I wrapped the fingers of my right hand around a mug of beer and took a long swallow, then set it down. “It’s nothing really.” I shrugged. “A scratch.”
She locked her gaze on my eyes. Quietly, she said, “That isn’t what Rodrigo Nuñez said.”
Ah, Rudy the Mouth. I might have known. I leaned back.
She sipped her beer again, then set it down. “He said the man’s knife was buried up to the hilt in your leg.”
Rudy Nuñez was the first or second guy in line to get paid. Had he been gone long enough to stop here, tell tales, and then go on up the road?
Well, obviously he had. Of course he had. I was in line for probably fifteen or twenty minutes after he left. And then Morgan and I had talked. And then I’d walked into town. With a bad leg.
And Rudy probably hadn’t had to walk. He usually drove an old rust bucket of a Ford pickup. Was it parked near the pier today?
I couldn’t remember.
I shrugged again. “But it was only a small knife. A folding knife.” With a thick, five-inch blade.
“Ah.” She nodded. “Of course. He also said that you tried to quit the fight, but the other man wouldn’t stop.”
I took another long draw on my beer, then set the empty mug on the other side of the full one, and pulled the full one closer. “Yes. I remember it was something like that.”
She persisted. “And he also said the fight began when the other man said something bad about me.”
I looked at her. Her eyes were open a little wider than normal.
I nodded. “Maybe. You know. But Jameson often talks about one woman or another when he’s in a mood.”
She dismissed that. “Yes, but tonight it was about me. That’s what Rodrigo said.”
Rodrigo talks too much. That’s the problem. Anyway, what did she want?
Did she want me to acknowledge that I was angry about Jameson’s stupid comment?
Maybe she wanted me to apologize. Often women don’t want men to butt in. Often they want men to believe they can handle such things on their own.
Not that they can’t, but what did she want from me? The stupid fight happened, that’s all. “Mary, I—”
“And he said you went after him as if you were fired from a cannon. He said you were on the man—Jameson, was it? Before anyone saw you move. But then after he stabbed you in the leg, you tried to end it there. Only he wouldn’t stop.”
I looked at her, thoroughly confused.

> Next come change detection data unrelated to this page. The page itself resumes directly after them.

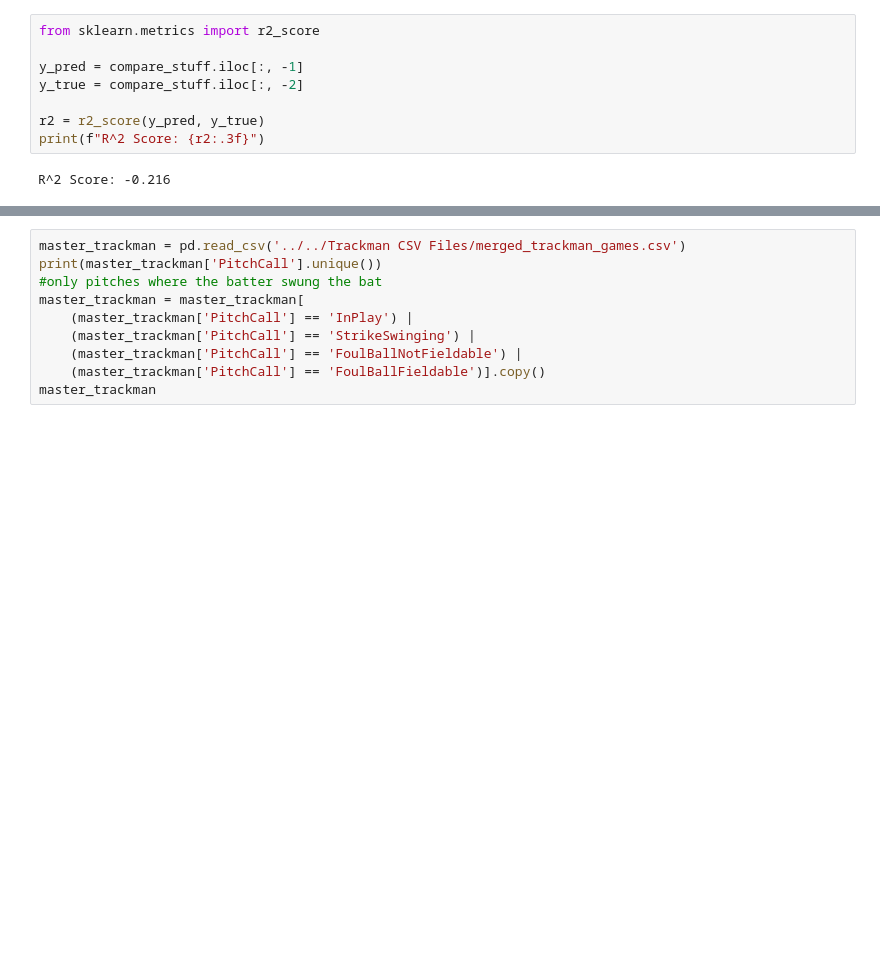
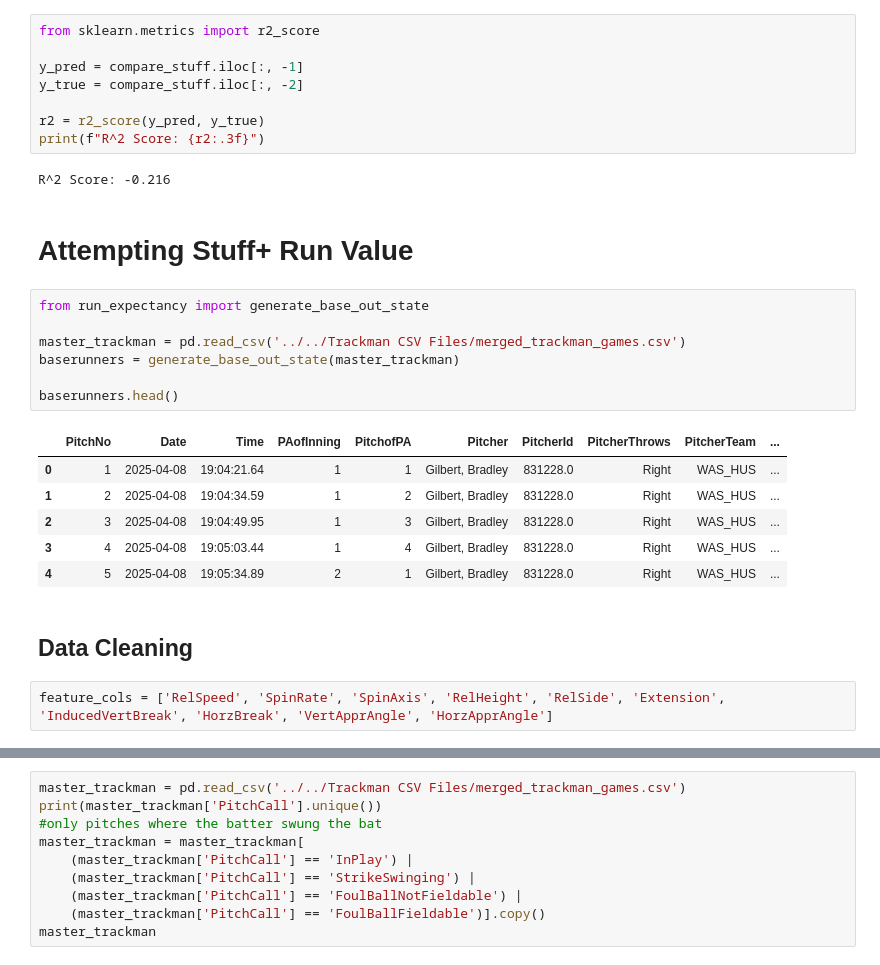
Before and after one commit to jackkalsched/UCSD_Baseball_25, a Jupyter notebook: Pitching/stuff+/stuff_plus.ipynb, the cells around one changed output, grey strips where cells are left out. Cells and saved outputs as stored; diff of their text form; blank space fills up the shorter version.

```diff
--- a/Pitching/stuff+/stuff_plus.ipynb
+++ b/Pitching/stuff+/stuff_plus.ipynb
@@ -376,3 +376,23 @@ r2 = r2_score(y_pred, y_true)
 print(f"R^2 Score: {r2:.3f}")
 # %% [output]
 R^2 Score: -0.216
+# %% [markdown]
+# Attempting Stuff+ Run Value
+# %%
+from run_expectancy import generate_base_out_state
+
+master_trackman = pd.read_csv('../../Trackman CSV Files/merged_trackman_games.csv')
+baserunners = generate_base_out_state(master_trackman)
+
+baserunners.head()
+# %% [output]
+|  | PitchNo | Date | Time | PAofInning | PitchofPA | Pitcher | PitcherId | PitcherThrows | PitcherTeam | ... |
+| 0 | 1 | 2025-04-08 | 19:04:21.64 | 1 | 1 | Gilbert, Bradley | 831228.0 | Right | WAS_HUS | ... |
+| 1 | 2 | 2025-04-08 | 19:04:34.59 | 1 | 2 | Gilbert, Bradley | 831228.0 | Right | WAS_HUS | ... |
+| 2 | 3 | 2025-04-08 | 19:04:49.95 | 1 | 3 | Gilbert, Bradley | 831228.0 | Right | WAS_HUS | ... |
+| 3 | 4 | 2025-04-08 | 19:05:03.44 | 1 | 4 | Gilbert, Bradley | 831228.0 | Right | WAS_HUS | ... |
+| 4 | 5 | 2025-04-08 | 19:05:34.89 | 2 | 1 | Gilbert, Bradley | 831228.0 | Right | WAS_HUS | ... |
+# %% [markdown]
+## Data Cleaning
+# %%
+feature_cols = ['RelSpeed', 'SpinRate', 'SpinAxis', 'RelHeight', 'RelSide', 'Extension', 'InducedVertBreak', 'HorzBreak', 'VertApprAngle', 'HorzApprAngle']
```
Also changed, not shown: parts of 2 cells of this notebook, 2 other files.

Was she upset that I went after Jameson?
Was she upset that I tried to quit the fight after I was stabbed? Did she maybe think I was a coward?
Was she upset that I killed him?
I took a breath and spoke quietly, carefully. “Look, Mary, I’m not sure what you want here.” I took another breath and nodded. “What Rudy said is true. There was a fight, yes. And I did try to quit before it went too far. I didn’t want either of us to be hurt any worse than we were, that’s all.
“But as it turned out—” I paused and took another drink of my beer. Then I set the mug on the table and looked at her. “Well, as it turned out that wasn’t my decision to make.”
* * *